The handbilling in this case was a form of publicity, carried on to inform the public of the labor dispute between the unions and Muko. Neither Muko nor Long John Silver's contends that the handbills were untruthful, or that the handbilling induced Long John Silver's employees not to perform their jobs.
Connell is but one Supreme Court decision, albeit the most recent, in this difficult area of the law. I make use of it in conjunction with previous applicable cases, while the majority gives it a far broader, in my view an extravagant, interpretation that fails to account for other equally important Supreme Court pronouncements on this subject.
Federal courts make individual decisions when deciding the case or controversy before them. Individual decisions give way to "rules" which, in Roscoe Pound's formulation, are "precepts attaching a definite detailed legal consequence to a definite, detailed set of facts." Pound, Hierarchy of Sources and Forms in Different Systems of Law, 7 Tul.L.Rev. 475, 482 (1933). The essence of law as an ongoing process requires that we look not to One "rule" alone and "colormatch" it with the case at hand, but that we see the rule of a case as a single fiber in the pattern of rules created by previous holdings. The fabric of the law cannot depend for its strength on any one thread but must be woven with the woof and warp of many cases. Therefore, I refuse to make of Connell a whole cloth, let alone the coat of many colors envisioned by my brothers. I view Connell with other Supreme Court cases as, for example, Jewel Tea, supra, noting the precise extent of Justice White's participation in both. I simply cannot agree with the majority's characterization of Connell as a piece of judicial legislation which virtually destroys labor's exemption from the antitrust laws "outside a collective bargaining relationship." Maj. op. at 1373.

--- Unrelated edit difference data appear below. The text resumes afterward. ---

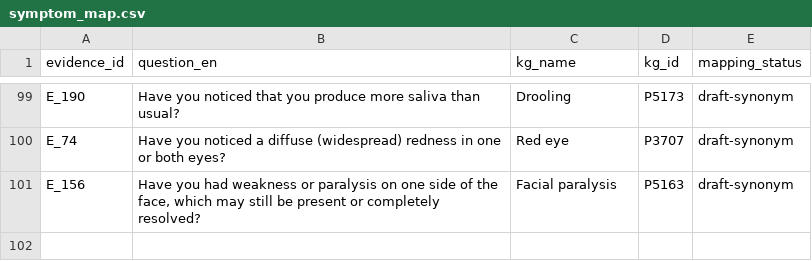
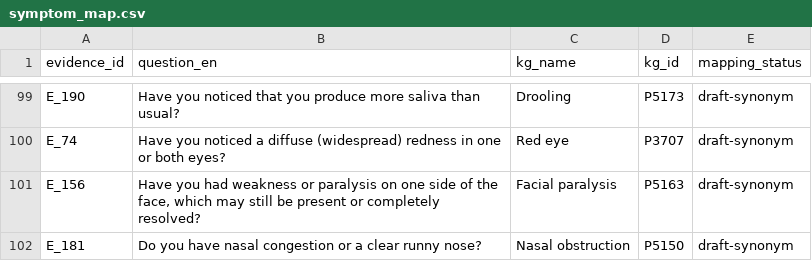
Before and after one commit to Ebb314/IRS-PM-2026-10-16-AIS08FT-GRP12-SymptomGuide, a CSV file: backend/app/data/ddxplus_mapping/symptom_map.csv, drawn as a sheet; only a part is shown, gaps mark what is left out; the diff names each change by its address in the sheet, - before the commit and + after, or states it on an @@ line.

```diff
--- a/backend/app/data/ddxplus_mapping/symptom_map.csv
+++ b/backend/app/data/ddxplus_mapping/symptom_map.csv
+row 102: E_181 | Do you have nasal congestion or a clear runny nose? | Nasal obstruction | P5150 | draft-synonym
```
Also changed, not shown: backend/app/data/symptom_aliases.csv, 30 other files.
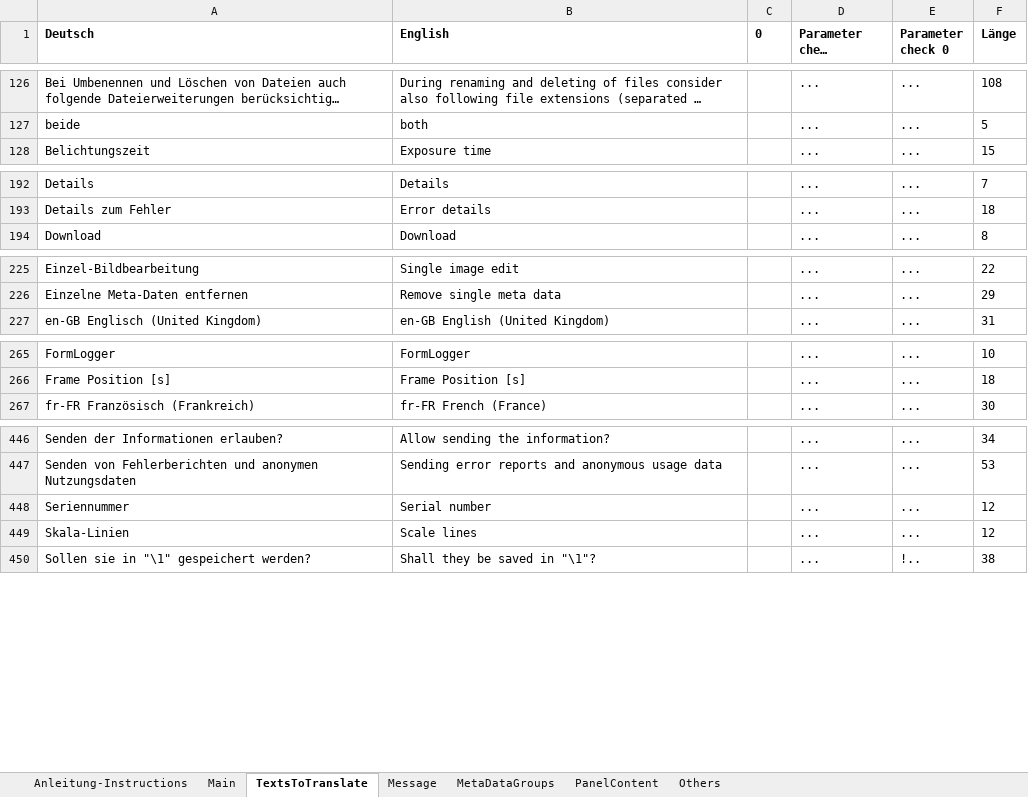
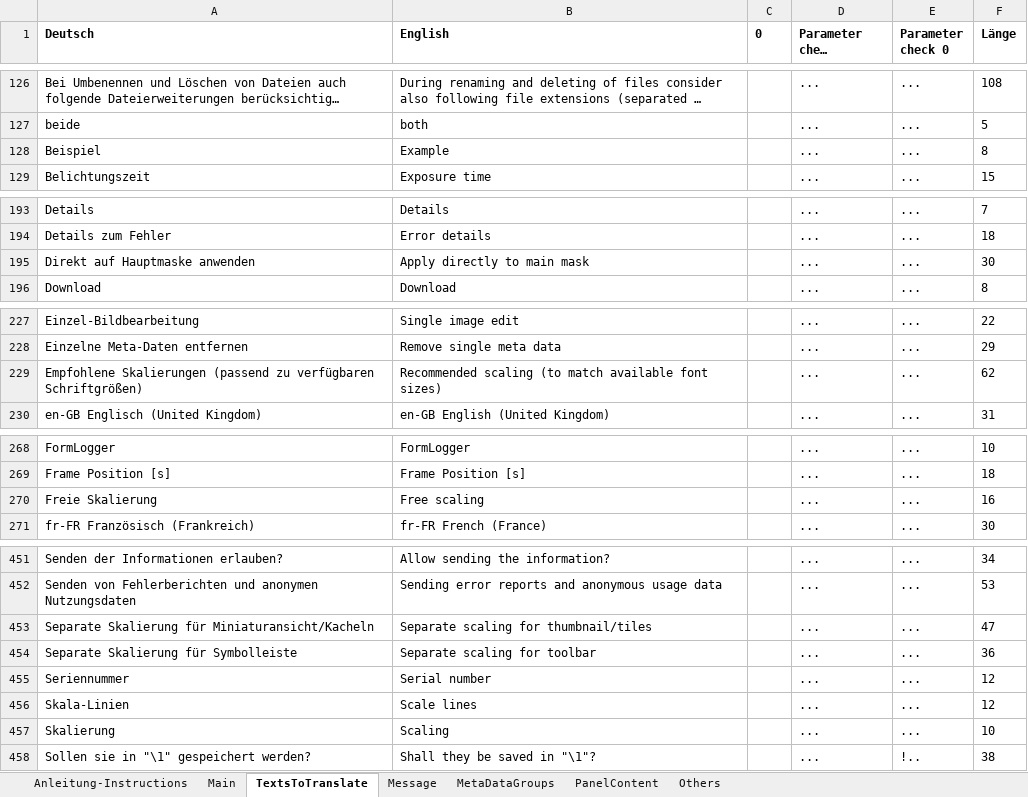
Before and after one commit to QuickImageComment/QuickImageComment, an Excel workbook: Translation/Translation_QIC.xlsm, sheet TextsToTranslate, drawn as a sheet; only a part is shown, gaps mark what is left out; long unchanged cells end in …; values as stored, in another font and other column widths than the file's, no borders; the diff covers the shown part only; the diff names each change by its address in the sheet, - before the commit and + after, or states it on an @@ line.

```diff
--- a/Translation/Translation_QIC.xlsm (sheet TextsToTranslate)
+++ b/Translation/Translation_QIC.xlsm (sheet TextsToTranslate)
+row 128: Beispiel | Example |  | ... | ... | 8
+row 195: Direkt auf Hauptmaske anwenden | Apply directly to main mask |  | ... | ... | 30
+row 229: Empfohlene Skalierungen (passend zu verfügbaren Schriftgrößen) | Recommended scaling (to match available font sizes) |  | ... | ... | 62
+row 270: Freie Skalierung | Free scaling |  | ... | ... | 16
+row 453: Separate Skalierung für Miniaturansicht/Kacheln | Separate scaling for thumbnail/tiles |  | ... | ... | 47
+row 454: Separate Skalierung für Symbolleiste | Separate scaling for toolbar |  | ... | ... | 36
+row 457: Skalierung | Scaling |  | ... | ... | 10
```
Also changed, not shown: 1 added row and 7 edited cells elsewhere in this sheet, sheet Message, sheet Main, formulas that keep their value, charts or pictures, 14 other files.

Giving full consideration to both the antitrust and the national labor policies, I would hold, as a matter of law, that appellant did not make out a prima facie case that would bring the alleged restraint within the bar of the antitrust laws. I would affirm the judgment of the district court.